> **About this task**:
Return every line below in which "offline" appears.

> **Data supplied**:
::::
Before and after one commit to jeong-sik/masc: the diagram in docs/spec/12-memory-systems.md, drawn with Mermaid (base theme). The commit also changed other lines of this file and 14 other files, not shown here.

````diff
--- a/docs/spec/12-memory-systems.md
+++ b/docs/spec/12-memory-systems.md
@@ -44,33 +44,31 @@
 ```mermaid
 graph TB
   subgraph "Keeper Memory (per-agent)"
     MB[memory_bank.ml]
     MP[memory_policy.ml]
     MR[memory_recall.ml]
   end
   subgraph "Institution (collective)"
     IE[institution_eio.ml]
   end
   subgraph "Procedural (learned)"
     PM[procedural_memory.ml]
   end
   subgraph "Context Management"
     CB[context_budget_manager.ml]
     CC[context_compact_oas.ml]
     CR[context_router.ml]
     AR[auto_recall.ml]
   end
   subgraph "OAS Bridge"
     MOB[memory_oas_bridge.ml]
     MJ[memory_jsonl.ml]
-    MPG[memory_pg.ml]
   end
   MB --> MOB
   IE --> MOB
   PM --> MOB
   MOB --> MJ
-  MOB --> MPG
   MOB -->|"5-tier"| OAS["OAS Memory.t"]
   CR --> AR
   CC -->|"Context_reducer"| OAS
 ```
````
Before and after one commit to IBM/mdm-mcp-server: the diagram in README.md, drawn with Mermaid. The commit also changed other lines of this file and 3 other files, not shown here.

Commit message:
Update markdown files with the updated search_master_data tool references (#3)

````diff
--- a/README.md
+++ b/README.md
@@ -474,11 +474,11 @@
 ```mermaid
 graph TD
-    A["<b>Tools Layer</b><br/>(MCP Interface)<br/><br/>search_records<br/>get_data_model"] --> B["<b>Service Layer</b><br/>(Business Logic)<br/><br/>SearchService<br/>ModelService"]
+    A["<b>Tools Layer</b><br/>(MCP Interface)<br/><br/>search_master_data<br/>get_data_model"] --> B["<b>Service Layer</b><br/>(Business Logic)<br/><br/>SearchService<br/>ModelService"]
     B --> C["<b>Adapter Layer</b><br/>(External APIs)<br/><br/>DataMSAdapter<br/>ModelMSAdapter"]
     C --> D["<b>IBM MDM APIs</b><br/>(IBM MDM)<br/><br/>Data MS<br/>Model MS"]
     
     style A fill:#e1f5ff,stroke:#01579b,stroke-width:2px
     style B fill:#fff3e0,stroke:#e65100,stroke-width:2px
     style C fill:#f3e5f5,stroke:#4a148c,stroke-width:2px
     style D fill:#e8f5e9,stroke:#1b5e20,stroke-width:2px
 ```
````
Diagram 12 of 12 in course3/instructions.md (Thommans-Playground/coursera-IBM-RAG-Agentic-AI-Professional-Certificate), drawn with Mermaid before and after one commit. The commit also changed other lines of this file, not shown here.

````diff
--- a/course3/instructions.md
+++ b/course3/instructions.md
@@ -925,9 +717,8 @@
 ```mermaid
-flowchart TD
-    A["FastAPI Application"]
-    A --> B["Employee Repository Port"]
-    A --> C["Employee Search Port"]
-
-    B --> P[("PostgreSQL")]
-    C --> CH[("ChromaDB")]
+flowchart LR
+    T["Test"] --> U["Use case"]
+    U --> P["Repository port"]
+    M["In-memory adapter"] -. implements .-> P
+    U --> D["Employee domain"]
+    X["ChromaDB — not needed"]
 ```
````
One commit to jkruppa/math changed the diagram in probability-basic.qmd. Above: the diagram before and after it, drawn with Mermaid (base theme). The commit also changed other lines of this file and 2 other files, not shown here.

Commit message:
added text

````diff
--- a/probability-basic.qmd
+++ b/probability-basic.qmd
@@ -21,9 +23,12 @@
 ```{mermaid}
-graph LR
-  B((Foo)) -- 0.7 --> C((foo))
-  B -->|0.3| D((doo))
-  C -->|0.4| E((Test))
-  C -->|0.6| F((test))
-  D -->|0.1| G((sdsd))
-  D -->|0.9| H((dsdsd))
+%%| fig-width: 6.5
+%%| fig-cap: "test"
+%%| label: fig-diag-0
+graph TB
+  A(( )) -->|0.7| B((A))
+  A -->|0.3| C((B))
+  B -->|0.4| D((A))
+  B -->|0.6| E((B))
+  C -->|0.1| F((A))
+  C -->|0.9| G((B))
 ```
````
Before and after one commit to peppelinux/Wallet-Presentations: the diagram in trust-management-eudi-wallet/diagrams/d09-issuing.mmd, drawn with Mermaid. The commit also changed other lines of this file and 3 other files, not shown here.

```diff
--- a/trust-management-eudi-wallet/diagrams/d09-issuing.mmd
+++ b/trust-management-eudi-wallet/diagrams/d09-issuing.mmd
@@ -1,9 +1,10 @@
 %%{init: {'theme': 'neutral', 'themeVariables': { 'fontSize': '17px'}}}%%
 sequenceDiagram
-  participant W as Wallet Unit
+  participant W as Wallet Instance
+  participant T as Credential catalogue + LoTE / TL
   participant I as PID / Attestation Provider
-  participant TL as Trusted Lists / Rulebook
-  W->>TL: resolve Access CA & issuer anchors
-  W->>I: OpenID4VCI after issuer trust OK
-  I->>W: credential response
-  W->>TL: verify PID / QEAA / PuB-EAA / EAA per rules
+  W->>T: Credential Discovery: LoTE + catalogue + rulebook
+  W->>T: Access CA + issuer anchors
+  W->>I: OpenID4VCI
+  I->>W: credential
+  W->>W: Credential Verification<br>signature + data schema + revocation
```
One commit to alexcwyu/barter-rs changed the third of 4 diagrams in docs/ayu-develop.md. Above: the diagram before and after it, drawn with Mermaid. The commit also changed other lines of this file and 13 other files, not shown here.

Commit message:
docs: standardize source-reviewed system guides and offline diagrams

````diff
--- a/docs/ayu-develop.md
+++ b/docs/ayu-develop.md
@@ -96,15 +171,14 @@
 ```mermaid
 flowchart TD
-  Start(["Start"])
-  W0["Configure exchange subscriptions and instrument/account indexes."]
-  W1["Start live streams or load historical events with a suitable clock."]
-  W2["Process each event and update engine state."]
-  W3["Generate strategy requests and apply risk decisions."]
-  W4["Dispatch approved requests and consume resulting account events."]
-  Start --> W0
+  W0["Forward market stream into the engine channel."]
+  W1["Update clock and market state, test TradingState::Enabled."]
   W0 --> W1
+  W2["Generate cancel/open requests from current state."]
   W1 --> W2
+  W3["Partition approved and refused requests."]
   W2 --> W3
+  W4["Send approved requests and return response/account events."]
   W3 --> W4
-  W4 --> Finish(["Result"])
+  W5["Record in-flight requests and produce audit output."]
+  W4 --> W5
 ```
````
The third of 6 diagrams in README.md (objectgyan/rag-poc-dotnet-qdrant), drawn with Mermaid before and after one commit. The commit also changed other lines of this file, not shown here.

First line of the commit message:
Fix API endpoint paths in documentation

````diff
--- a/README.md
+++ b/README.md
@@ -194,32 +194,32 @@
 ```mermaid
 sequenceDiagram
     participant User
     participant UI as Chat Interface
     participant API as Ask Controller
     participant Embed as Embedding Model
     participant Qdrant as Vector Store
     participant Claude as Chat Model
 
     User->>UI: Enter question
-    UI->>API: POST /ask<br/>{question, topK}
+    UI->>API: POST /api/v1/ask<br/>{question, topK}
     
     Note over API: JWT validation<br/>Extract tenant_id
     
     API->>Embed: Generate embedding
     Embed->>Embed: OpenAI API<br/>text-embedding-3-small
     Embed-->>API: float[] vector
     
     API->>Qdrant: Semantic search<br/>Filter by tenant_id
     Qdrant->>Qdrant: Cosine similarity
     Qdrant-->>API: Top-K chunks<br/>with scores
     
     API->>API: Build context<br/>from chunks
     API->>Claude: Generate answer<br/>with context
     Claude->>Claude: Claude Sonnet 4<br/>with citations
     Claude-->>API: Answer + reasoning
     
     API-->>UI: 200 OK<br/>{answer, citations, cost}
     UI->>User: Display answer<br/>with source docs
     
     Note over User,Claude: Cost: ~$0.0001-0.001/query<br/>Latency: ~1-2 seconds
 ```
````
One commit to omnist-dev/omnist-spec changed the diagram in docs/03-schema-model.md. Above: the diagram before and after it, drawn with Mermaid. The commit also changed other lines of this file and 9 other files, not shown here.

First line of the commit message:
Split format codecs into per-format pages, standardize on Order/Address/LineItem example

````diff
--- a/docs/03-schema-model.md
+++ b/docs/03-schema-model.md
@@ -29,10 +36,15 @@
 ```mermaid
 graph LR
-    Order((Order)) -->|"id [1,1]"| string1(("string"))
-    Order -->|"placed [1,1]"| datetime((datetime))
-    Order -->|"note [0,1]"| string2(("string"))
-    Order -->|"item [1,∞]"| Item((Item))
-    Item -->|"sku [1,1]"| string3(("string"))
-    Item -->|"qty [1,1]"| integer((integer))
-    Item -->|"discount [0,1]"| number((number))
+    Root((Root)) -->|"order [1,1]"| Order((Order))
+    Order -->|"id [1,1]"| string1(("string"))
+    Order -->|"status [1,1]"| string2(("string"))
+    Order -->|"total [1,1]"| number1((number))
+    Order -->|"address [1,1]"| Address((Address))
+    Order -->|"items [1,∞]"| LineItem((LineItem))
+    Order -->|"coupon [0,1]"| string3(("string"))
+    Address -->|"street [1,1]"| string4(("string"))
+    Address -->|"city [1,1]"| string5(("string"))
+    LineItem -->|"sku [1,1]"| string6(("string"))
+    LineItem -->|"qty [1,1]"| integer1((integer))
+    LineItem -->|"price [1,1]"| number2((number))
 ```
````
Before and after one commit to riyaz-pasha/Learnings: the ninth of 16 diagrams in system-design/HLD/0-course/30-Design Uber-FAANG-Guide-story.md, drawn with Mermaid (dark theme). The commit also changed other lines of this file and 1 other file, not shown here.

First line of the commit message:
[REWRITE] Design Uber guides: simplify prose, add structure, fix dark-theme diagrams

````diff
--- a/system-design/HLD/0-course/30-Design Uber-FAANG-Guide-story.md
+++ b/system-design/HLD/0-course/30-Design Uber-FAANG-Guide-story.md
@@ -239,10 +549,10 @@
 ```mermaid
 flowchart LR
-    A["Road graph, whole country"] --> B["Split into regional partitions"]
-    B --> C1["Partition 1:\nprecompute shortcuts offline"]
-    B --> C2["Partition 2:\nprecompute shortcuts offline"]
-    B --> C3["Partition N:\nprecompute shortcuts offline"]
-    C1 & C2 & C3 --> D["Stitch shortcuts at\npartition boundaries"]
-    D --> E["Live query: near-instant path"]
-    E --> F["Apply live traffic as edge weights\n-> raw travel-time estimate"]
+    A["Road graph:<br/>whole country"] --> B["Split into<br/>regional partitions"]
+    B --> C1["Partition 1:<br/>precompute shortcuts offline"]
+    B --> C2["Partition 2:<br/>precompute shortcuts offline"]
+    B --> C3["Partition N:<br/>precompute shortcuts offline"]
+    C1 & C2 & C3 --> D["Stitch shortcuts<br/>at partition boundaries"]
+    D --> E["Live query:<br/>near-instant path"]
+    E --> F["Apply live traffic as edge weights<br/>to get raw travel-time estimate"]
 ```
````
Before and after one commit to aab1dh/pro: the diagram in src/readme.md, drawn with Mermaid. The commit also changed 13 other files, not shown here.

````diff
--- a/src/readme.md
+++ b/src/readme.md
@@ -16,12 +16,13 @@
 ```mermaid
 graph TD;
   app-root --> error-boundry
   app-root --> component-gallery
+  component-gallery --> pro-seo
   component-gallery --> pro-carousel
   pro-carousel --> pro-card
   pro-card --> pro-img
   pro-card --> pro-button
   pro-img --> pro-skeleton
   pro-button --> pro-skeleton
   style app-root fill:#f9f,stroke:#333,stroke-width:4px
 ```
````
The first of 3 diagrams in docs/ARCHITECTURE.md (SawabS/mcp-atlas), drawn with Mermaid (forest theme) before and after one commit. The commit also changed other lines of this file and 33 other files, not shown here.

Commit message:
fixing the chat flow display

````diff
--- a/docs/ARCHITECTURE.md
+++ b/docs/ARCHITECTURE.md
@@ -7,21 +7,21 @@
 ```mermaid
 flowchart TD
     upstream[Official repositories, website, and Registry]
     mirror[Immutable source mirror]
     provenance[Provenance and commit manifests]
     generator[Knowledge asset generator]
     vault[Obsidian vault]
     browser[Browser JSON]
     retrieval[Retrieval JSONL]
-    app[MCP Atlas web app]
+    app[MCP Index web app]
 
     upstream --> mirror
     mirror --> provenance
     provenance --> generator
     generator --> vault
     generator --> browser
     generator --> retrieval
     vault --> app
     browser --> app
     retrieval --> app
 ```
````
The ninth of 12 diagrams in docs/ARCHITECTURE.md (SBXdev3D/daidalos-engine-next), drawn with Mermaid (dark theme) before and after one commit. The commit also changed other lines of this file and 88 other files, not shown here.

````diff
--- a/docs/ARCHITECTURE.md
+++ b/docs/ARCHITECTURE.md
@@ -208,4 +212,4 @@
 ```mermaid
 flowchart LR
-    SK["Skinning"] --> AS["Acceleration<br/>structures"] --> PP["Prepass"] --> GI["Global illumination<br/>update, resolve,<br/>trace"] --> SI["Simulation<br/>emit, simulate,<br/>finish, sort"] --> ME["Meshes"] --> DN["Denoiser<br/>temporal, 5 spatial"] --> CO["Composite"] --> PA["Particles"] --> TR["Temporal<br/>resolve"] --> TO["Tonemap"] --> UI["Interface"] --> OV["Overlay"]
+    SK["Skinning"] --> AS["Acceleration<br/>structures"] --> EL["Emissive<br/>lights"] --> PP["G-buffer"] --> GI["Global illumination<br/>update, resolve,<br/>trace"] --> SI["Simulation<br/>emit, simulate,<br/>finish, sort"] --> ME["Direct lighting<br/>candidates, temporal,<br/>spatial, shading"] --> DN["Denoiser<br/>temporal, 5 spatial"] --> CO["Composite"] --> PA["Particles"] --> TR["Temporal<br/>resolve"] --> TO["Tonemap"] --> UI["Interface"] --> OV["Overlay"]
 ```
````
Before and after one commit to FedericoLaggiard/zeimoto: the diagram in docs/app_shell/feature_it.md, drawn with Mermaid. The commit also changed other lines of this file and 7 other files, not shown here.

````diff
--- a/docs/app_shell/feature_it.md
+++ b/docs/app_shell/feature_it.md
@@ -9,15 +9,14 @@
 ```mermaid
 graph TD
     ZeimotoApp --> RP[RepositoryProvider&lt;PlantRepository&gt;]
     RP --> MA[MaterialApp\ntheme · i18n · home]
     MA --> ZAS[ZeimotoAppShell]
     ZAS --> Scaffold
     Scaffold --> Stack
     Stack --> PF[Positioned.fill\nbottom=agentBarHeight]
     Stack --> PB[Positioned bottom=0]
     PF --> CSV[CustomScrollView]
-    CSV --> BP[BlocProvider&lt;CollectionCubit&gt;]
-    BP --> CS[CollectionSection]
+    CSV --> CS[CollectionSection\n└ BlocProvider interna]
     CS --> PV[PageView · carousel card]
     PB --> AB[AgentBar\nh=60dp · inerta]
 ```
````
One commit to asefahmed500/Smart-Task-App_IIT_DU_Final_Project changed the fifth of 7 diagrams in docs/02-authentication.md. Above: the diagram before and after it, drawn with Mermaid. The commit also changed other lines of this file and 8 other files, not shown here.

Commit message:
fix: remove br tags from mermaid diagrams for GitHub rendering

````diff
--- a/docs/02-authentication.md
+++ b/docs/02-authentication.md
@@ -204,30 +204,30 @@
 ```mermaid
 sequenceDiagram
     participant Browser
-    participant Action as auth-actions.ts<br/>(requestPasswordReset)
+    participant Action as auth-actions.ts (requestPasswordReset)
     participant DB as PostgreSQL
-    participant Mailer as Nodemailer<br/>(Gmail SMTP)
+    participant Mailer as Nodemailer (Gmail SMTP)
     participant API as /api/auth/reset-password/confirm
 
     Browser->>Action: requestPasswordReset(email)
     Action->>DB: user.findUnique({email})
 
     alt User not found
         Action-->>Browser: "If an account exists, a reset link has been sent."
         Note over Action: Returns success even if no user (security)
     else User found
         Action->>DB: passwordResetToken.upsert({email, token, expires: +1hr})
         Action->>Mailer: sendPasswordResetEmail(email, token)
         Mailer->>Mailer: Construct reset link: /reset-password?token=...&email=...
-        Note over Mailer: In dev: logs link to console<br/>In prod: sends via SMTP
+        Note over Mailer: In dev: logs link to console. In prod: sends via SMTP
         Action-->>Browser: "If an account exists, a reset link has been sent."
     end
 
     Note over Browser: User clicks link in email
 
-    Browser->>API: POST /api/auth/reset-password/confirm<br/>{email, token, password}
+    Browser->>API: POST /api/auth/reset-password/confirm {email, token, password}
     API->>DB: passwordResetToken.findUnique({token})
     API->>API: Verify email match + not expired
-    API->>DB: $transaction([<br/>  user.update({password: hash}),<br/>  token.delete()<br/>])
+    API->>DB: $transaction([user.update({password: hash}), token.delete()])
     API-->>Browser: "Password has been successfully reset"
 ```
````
::::
> **Output for this exercise**:
docs: standardize source-reviewed system guides and offline diagrams
-    B --> C1["Partition 1:\nprecompute shortcuts offline"]
-    B --> C2["Partition 2:\nprecompute shortcuts offline"]
-    B --> C3["Partition N:\nprecompute shortcuts offline"]
+    B --> C1["Partition 1:<br/>precompute shortcuts offline"]
+    B --> C2["Partition 2:<br/>precompute shortcuts offline"]
+    B --> C3["Partition N:<br/>precompute shortcuts offline"]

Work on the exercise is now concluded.